Soil and Nutrition, 21 Jul 2021
Evidence from trials and growers suggests ripping non-dispersive duplex soils can help reduce waterlogging.
Soil and Nutrition, 06 Jul 2021
Referring to physically dispersive soils as sodic soils is leading to ineffective and uneconomical testing and management strategies
Soil and Nutrition, 02 Jul 2021
Dreaming big, researchers and a machinery manufacturer have developed a ripper that can ameliorate soils at depth, an important part of a transformational soils project
Soil and Nutrition, 17 Jun 2021
Improved plant-available water predictions are being developed using scaleable, modular modelling frameworks that can be put into use in new products by commercial third parties to assist growers in making more informed cropping decisions.
Soil and Nutrition, 14 Jun 2021
Canopy management is essential for optimising water use and realising water limited potential.
Soil and Nutrition, 30 May 2021
The podcast discusses findings from ‘using soil and plant testing data to better inform nutrient management and optimise fertiliser investments for grain growers in the southern region.’
Soil and Nutrition, 27 May 2021
Amelioration of Western Australia’s sandy soils is showing that the practice can improve potassium availability and points to the need for further changes in potassium management practices to improve crop yields.
Soil and Nutrition, 24 May 2021
With experiments showing amelioration of sodic subsoils could lift grain yields by 20 to 53 per cent, independent consultants Peter and Hazel McInerney of 3D-Ag reviewed what could be achieved on similarly responsive sodic soils
Soil and Nutrition, 20 May 2021
Crop residue management is vital in water-limited and erosion-prone cropping environments where no-till has become an important part of cropping practices.

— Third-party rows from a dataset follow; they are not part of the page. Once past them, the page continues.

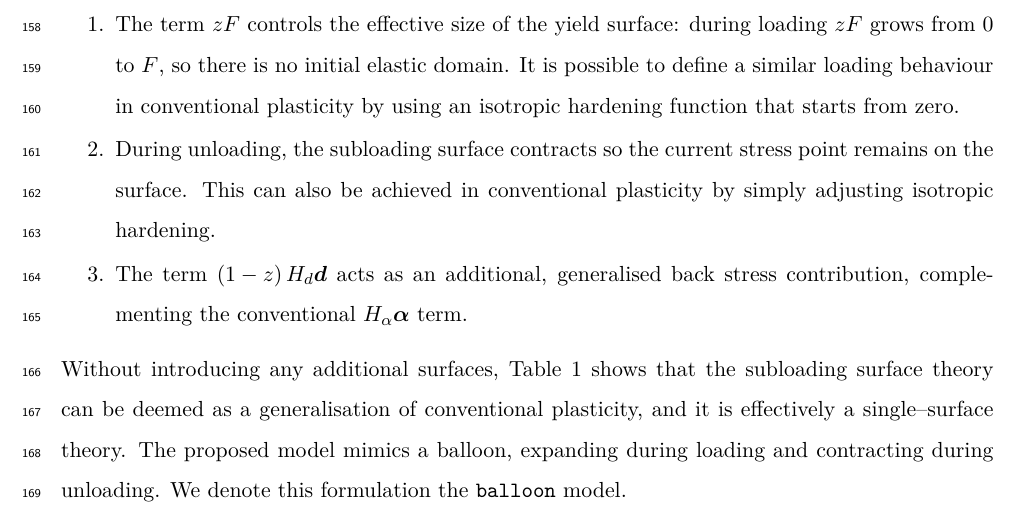
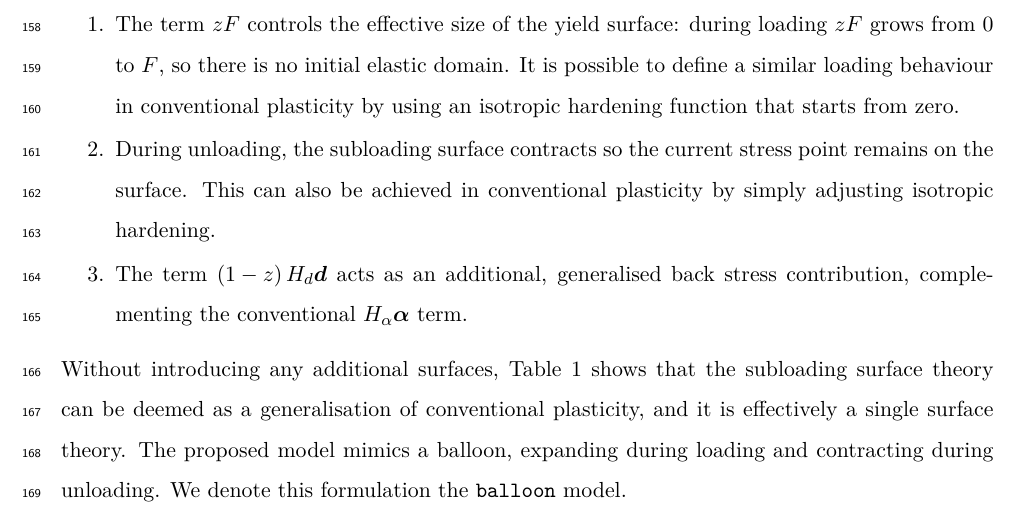
Before and after one commit to TLCFEM/balloon-v1, a LaTeX paper (BALLOON.tex, which reads SEC/FLEX.tex): part of page 9 of 11, cut so that both start at the same text. Compiled offline with pdfLaTeX.

Commit message:
Fix typo in FLEX.tex for clarity in description of subloading surface theory

```diff
--- a/SEC/FLEX.tex
+++ b/SEC/FLEX.tex
@@ -129,6 +129,6 @@ In specific, the following can be observed.
           This can also be achieved in conventional plasticity by simply adjusting isotropic hardening.
     \item The term $\left(1-z\right)H_d\bd$ acts as an additional, generalised back stress contribution, complementing the conventional $H_\alpha\balpha$ term.
 \end{enumerate}
-Without introducing any additional surfaces, \tabref{tab:summary} shows that the subloading surface theory can be deemed as a generalisation of conventional plasticity, and it is effectively a single--surface theory.
+Without introducing any additional surfaces, \tabref{tab:summary} shows that the subloading surface theory can be deemed as a generalisation of conventional plasticity, and it is effectively a single surface theory.
 The proposed model mimics a balloon, expanding during loading and contracting during unloading.
 We denote this formulation the \texttt{balloon} model.
```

The Western Australian No-Tillage Farmers Association long-term trial has amassed 12 years of data, which is now providing valuable insights to improve residue management.
Soil and Nutrition, 19 May 2021
USQ soil scientist Stirling Roberton is involved in an innovative project investigating whether long term improvements to soil are possible and generate a worthy return on investment for grain growers.